*** Opening of Materials provided ***

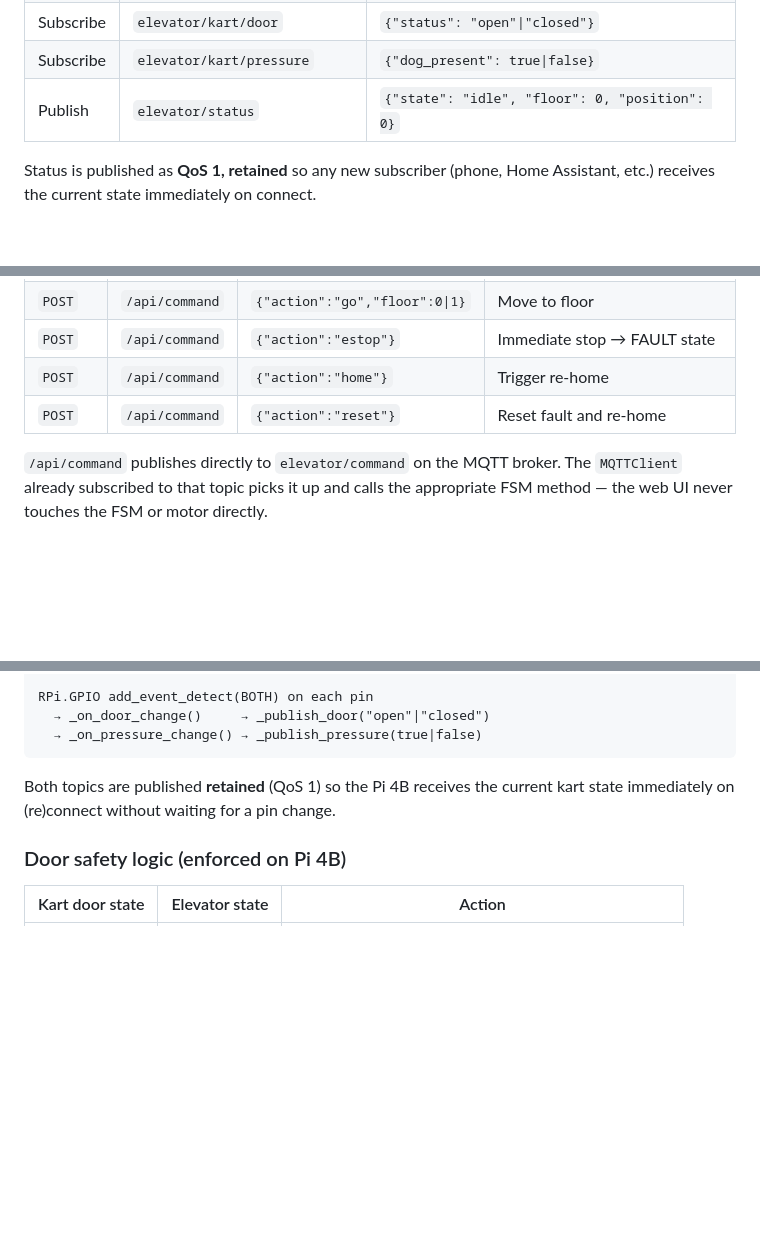
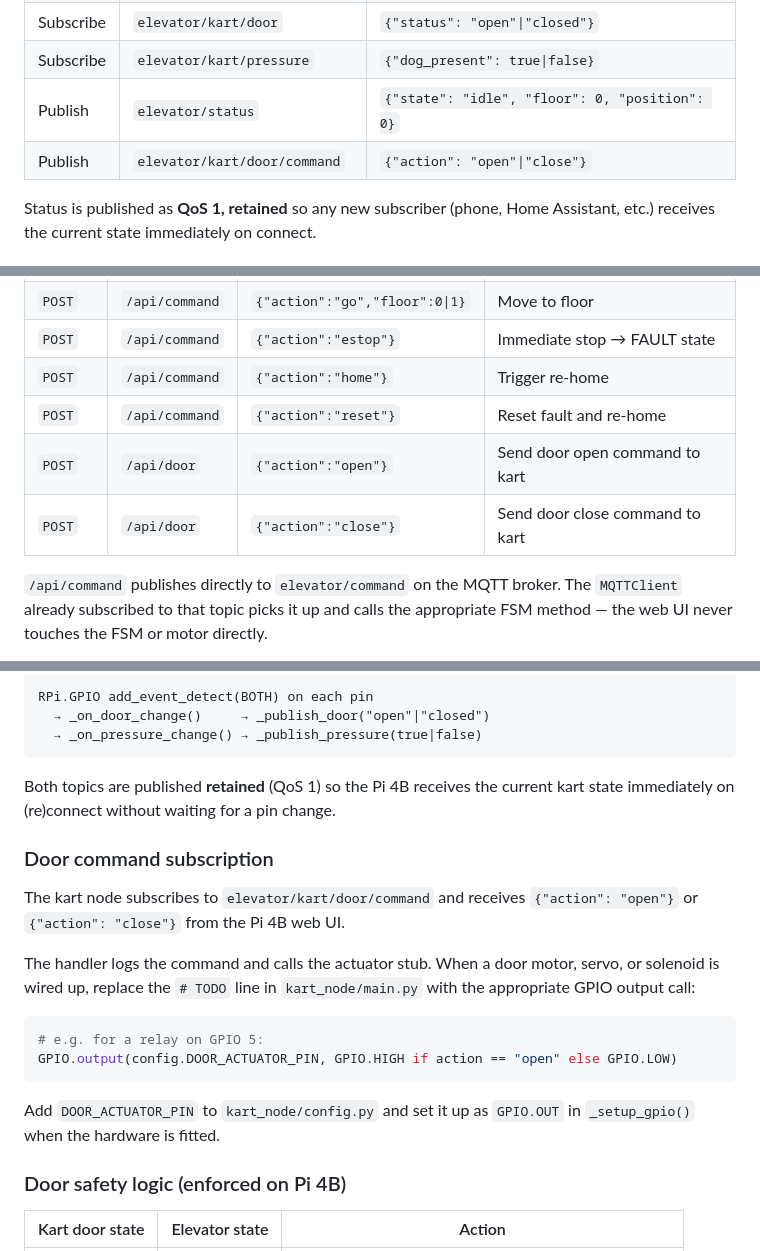
Before and after one commit to Thwart-Mallard/pet-elevator, a Markdown page: docs/03_software_architecture.md, 3 parts joined by grey strips. Drawn GitHub-style; blank space fills up the shorter version.

Commit message:
Document door open/close command in software architecture
- MQTT topics table: add elevator/kart/door/command publish entry
- REST API table: add POST /api/door (open and close actions)
- UI elements table: add door buttons row
- Kart node section: add door command subscription explanation and
  GPIO actuator wiring guide for when hardware is fitted

Co-Authored-By: Claude Sonnet 4.6 <noreply@anthropic.com>

````diff
--- a/docs/03_software_architecture.md
+++ b/docs/03_software_architecture.md
@@ -210,6 +210,7 @@ states. After successful re-homing the system returns to `IDLE` with
 | Subscribe | `elevator/kart/door`             | `{"status": "open"\|"closed"}` |
 | Subscribe | `elevator/kart/pressure`         | `{"dog_present": true\|false}` |
 | Publish   | `elevator/status` | `{"state": "idle", "floor": 0, "position": 0}` |
+| Publish   | `elevator/kart/door/command`     | `{"action": "open"\|"close"}` |
 
 Status is published as **QoS 1, retained** so any new subscriber (phone, Home
 Assistant, etc.) receives the current state immediately on connect.
@@ -325,6 +326,8 @@ the subscriber list cleanly.
 | `POST` | `/api/command` | `{"action":"estop"}` | Immediate stop → FAULT state |
 | `POST` | `/api/command` | `{"action":"home"}` | Trigger re-home |
 | `POST` | `/api/command` | `{"action":"reset"}` | Reset fault and re-home |
+| `POST` | `/api/door` | `{"action":"open"}` | Send door open command to kart |
+| `POST` | `/api/door` | `{"action":"close"}` | Send door close command to kart |
 
 `/api/command` publishes directly to `elevator/command` on the MQTT broker.
 The `MQTTClient` already subscribed to that topic picks it up and calls the
@@ -376,6 +380,23 @@ RPi.GPIO add_event_detect(BOTH) on each pin
 Both topics are published **retained** (QoS 1) so the Pi 4B receives the current
 kart state immediately on (re)connect without waiting for a pin change.
 
+### Door command subscription
+
+The kart node subscribes to `elevator/kart/door/command` and receives
+`{"action": "open"}` or `{"action": "close"}` from the Pi 4B web UI.
+
+The handler logs the command and calls the actuator stub. When a door
+motor, servo, or solenoid is wired up, replace the `# TODO` line in
+`kart_node/main.py` with the appropriate GPIO output call:
+
+```python
+# e.g. for a relay on GPIO 5:
+GPIO.output(config.DOOR_ACTUATOR_PIN, GPIO.HIGH if action == "open" else GPIO.LOW)
+```
+
+Add `DOOR_ACTUATOR_PIN` to `kart_node/config.py` and set it up as
+`GPIO.OUT` in `_setup_gpio()` when the hardware is fitted.
+
 ### Door safety logic (enforced on Pi 4B)
 
 | Kart door state | Elevator state | Action |
````
Also changed, not shown: other parts of docs/03_software_architecture.md (+1 -0 lines).
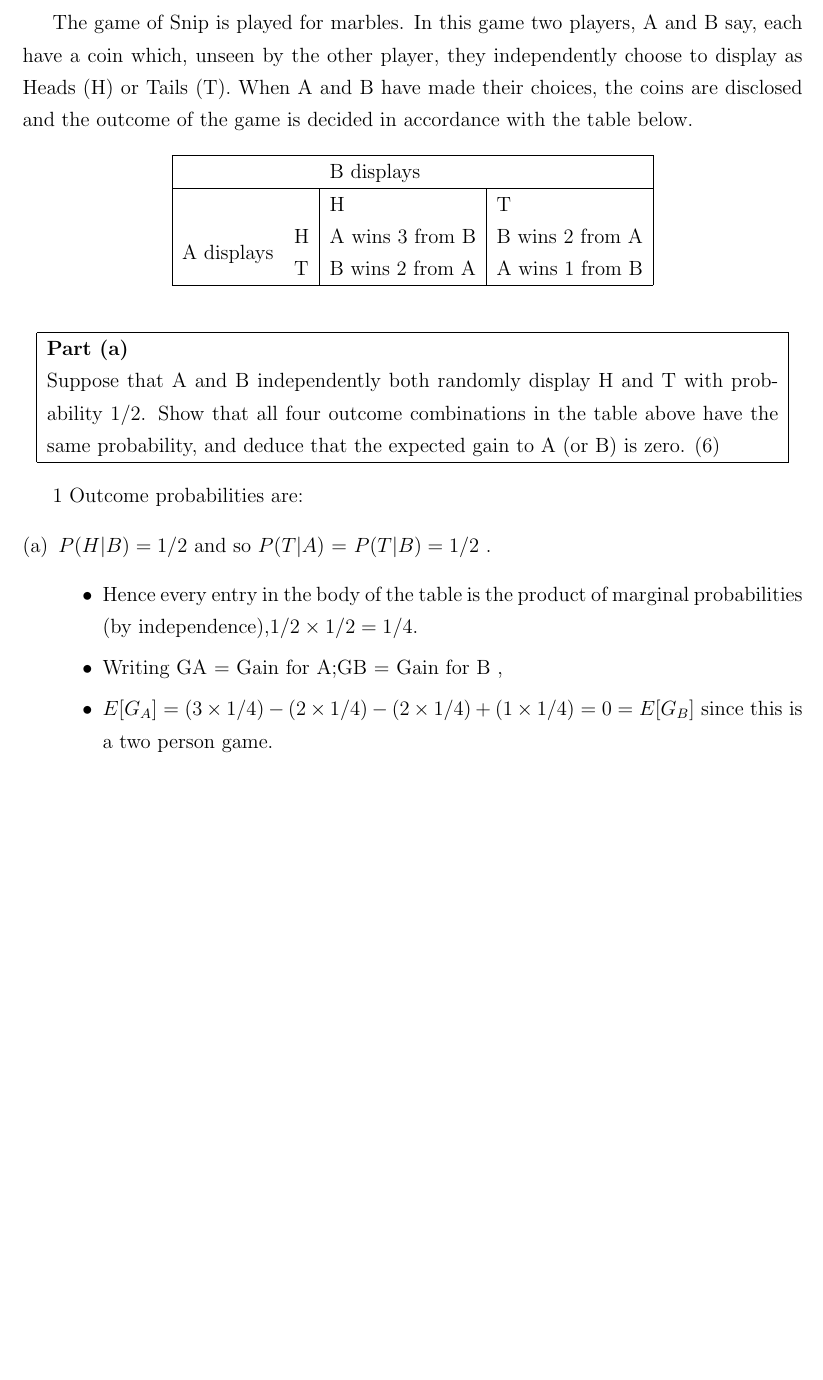
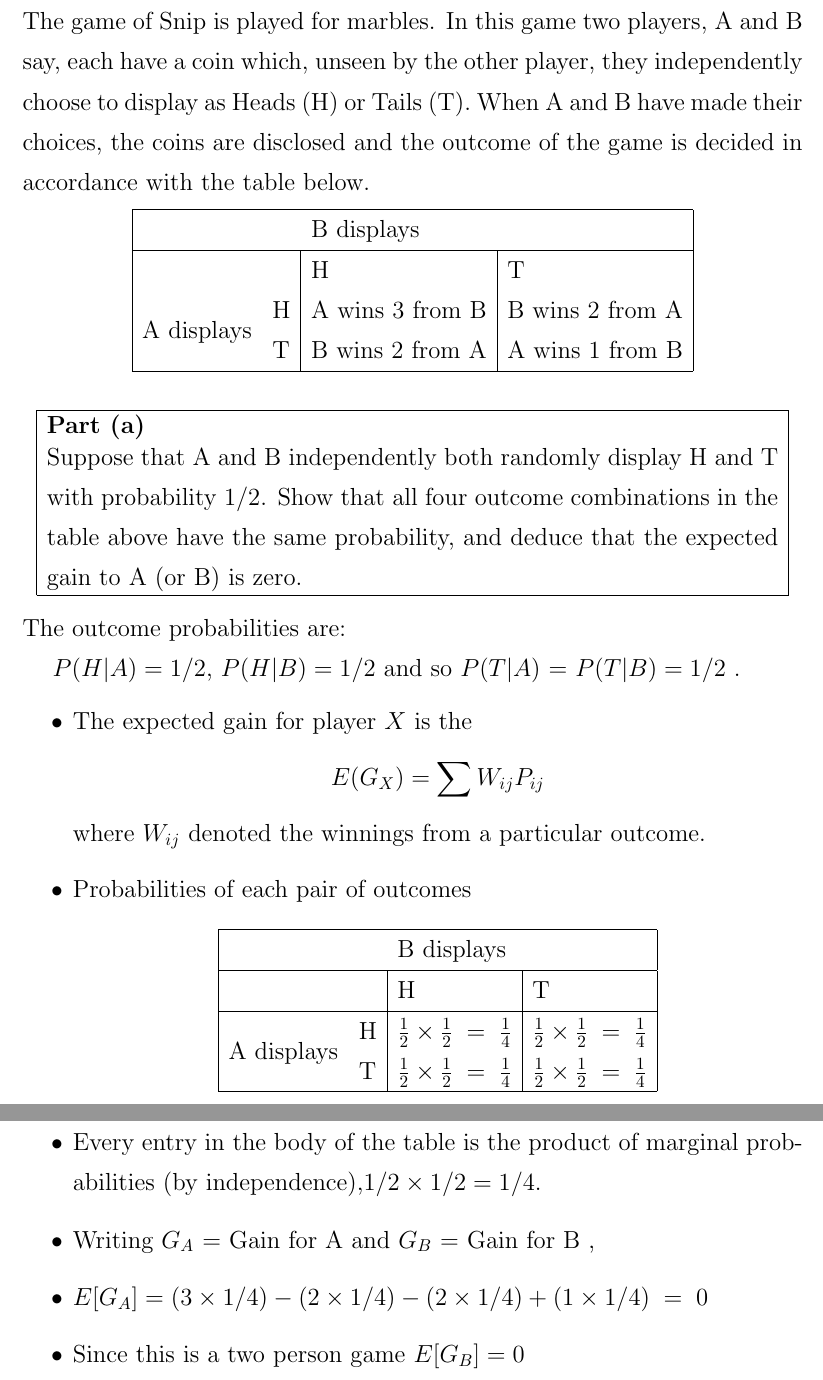
Before and after one commit to MathsResource/MR_Jan_2019, a LaTeX document (HC_1999/HC1_1999_Q1.tex): part of page 1 of 3 before the commit and two parts of pages 1 and 2 of 5 after it, the two joined at a grey line, cut so that both start at the same text, the shorter picture padded with empty space. Compiled offline with pdfLaTeX.

Commit message:
Update HC1_1999_Q1.tex

```diff
--- a/HC_1999/HC1_1999_Q1.tex
+++ b/HC_1999/HC1_1999_Q1.tex
@@ -30,8 +30,8 @@
 %- SOLUTIONS Paper I :
 %- Statistical Theory
 \begin{document}
-
-The game of Snip is played for marbles.  In this game two players, A and B say, each have a coin which, unseen by the other player, they independently choose to display as Heads (H) or Tails (T).  When A and B have made their choices, the coins are disclosed and the outcome of the game is decided in accordance with the table below.
+	\large
+\noindent The game of Snip is played for marbles.  In this game two players, A and B say, each have a coin which, unseen by the other player, they independently choose to display as Heads (H) or Tails (T).  When A and B have made their choices, the coins are disclosed and the outcome of the game is decided in accordance with the table below.
 
 	\begin{center}
 		\begin{tabular}{|ll|l|l|}\hline
@@ -46,26 +46,41 @@ The game of Snip is played for marbles.  In this game two players, A and B say,
 	\begin{table}[ht!]
 		\centering
 		\begin{tabular}{|p{15cm}|}
-  \hline
-  \noindent \textbf{Part (a)} \\Suppose that A and B independently both randomly display H and T with probability 1/2.  Show that all four outcome combinations in the table above have the same probability, and deduce that the expected gain to A (or B) is zero. (6)
+			\hline  \large
+			\noindent \textbf{Part (a)} \\ \large Suppose that A and B independently both randomly display H and T with probability 1/2.  Show that all four outcome combinations in the table above have the same probability, and deduce that the expected gain to A (or B) is zero.
 			\\ \hline
 		\end{tabular}
 	\end{table}
 	%%%%%%%%%%%%%%%%%%%%%%%%%%%%%%%%%%%%%%%%%%%%%%%%%%
 	% Please add the following required packages to your document preamble:
 
+	\large
+	\noindent The outcome probabilities are:
+
+	$P(H|A) = 1/2$, $P(H|B) = 1/2$ and so $P(T|A)$ = $P(T|B) = 1/2$ .
+	\begin{itemize}
+
+		\item The expected gain for player $X$ is the
+		\[ E(G_{X}) = \sum W_{ij} P_{ij} \]
+		where $W_{ij}$ denoted the winnings from a particular outcome.
+
+		\item Probabilities of each pair of outcomes
 
 
+		\begin{center}
+			\begin{tabular}{|ll|l|l|}\hline
+				\multicolumn{2}{|l}{}   & \multicolumn{2}{l|}{B displays} \\ \hline
+				\multicolumn{2}{|l|}{}   & H      & T      \\ \hline
+				\multirow{2}{*}{A displays} & H  &  $\frac{1}{2} \times \frac{1}{2}  \;=\; \frac{1}{4}$ & $\frac{1}{2} \times \frac{1}{2}  \;=\; \frac{1}{4}$ \\
+				&  T &  $\frac{1}{2} \times \frac{1}{2}  \;=\; \frac{1}{4}$ & $\frac{1}{2} \times \frac{1}{2}  \;=\; \frac{1}{4}$ \\ \hline \end{tabular}
+		\end{center}
 
-1 Outcome probabilities are:
-\begin{enumerate}[(a)]
- \item  $P(H|B) = 1/2$ and so $P(T|A)$ = $P(T|B) = 1/2$ .
-\begin{itemize}
-\item Hence every entry in the body of the table is the product of marginal probabilities (by
+		\item Every entry in the body of the table is the product of marginal probabilities (by
 		independence),$1/2 \times 1/2 = 1/4$.
-\item Writing GA = Gain for A;GB = Gain for B ,
-\item $E[G_A] = (3 \times 1/4) - (2 \times 1/4) - (2 \times 1/4) + (1 \times 1/4) = 0 = E[G_B]$
-since this is a two person game.
+
+		\item Writing $G_A$ = Gain for A and $G_B$ = Gain for B ,
+		\item $E[G_A] = (3 \times 1/4) - (2 \times 1/4) - (2 \times 1/4) + (1 \times 1/4) \;=\; 0 $
+		\item Since this is a two person game $E[G_B] = 0$
 	\end{itemize}
 	%%%%%%%%%%%%%%%%%%%%%%%%%%%%%%%%%%%%%%%%%%%%%%%%%%%%%%%%%%%%%%5
 	\newpage
```
Also changed, not shown: HC_1999/HC1_1999_Q1.tex (48 more changed lines). Lines whose indentation alone changed are shown as unchanged.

*** Close of Materials provided ***

Assignment ▸
Every line containing the string "hline" is required; copy each such line from the data.

Answer space ▸
 		\begin{tabular}{|ll|l|l|}\hline
-  \hline
+			\hline  \large
 			\\ \hline
+			\begin{tabular}{|ll|l|l|}\hline
+				\multicolumn{2}{|l}{}   & \multicolumn{2}{l|}{B displays} \\ \hline
+				\multicolumn{2}{|l|}{}   & H      & T      \\ \hline
+				&  T &  $\frac{1}{2} \times \frac{1}{2}  \;=\; \frac{1}{4}$ & $\frac{1}{2} \times \frac{1}{2}  \;=\; \frac{1}{4}$ \\ \hline \end{tabular}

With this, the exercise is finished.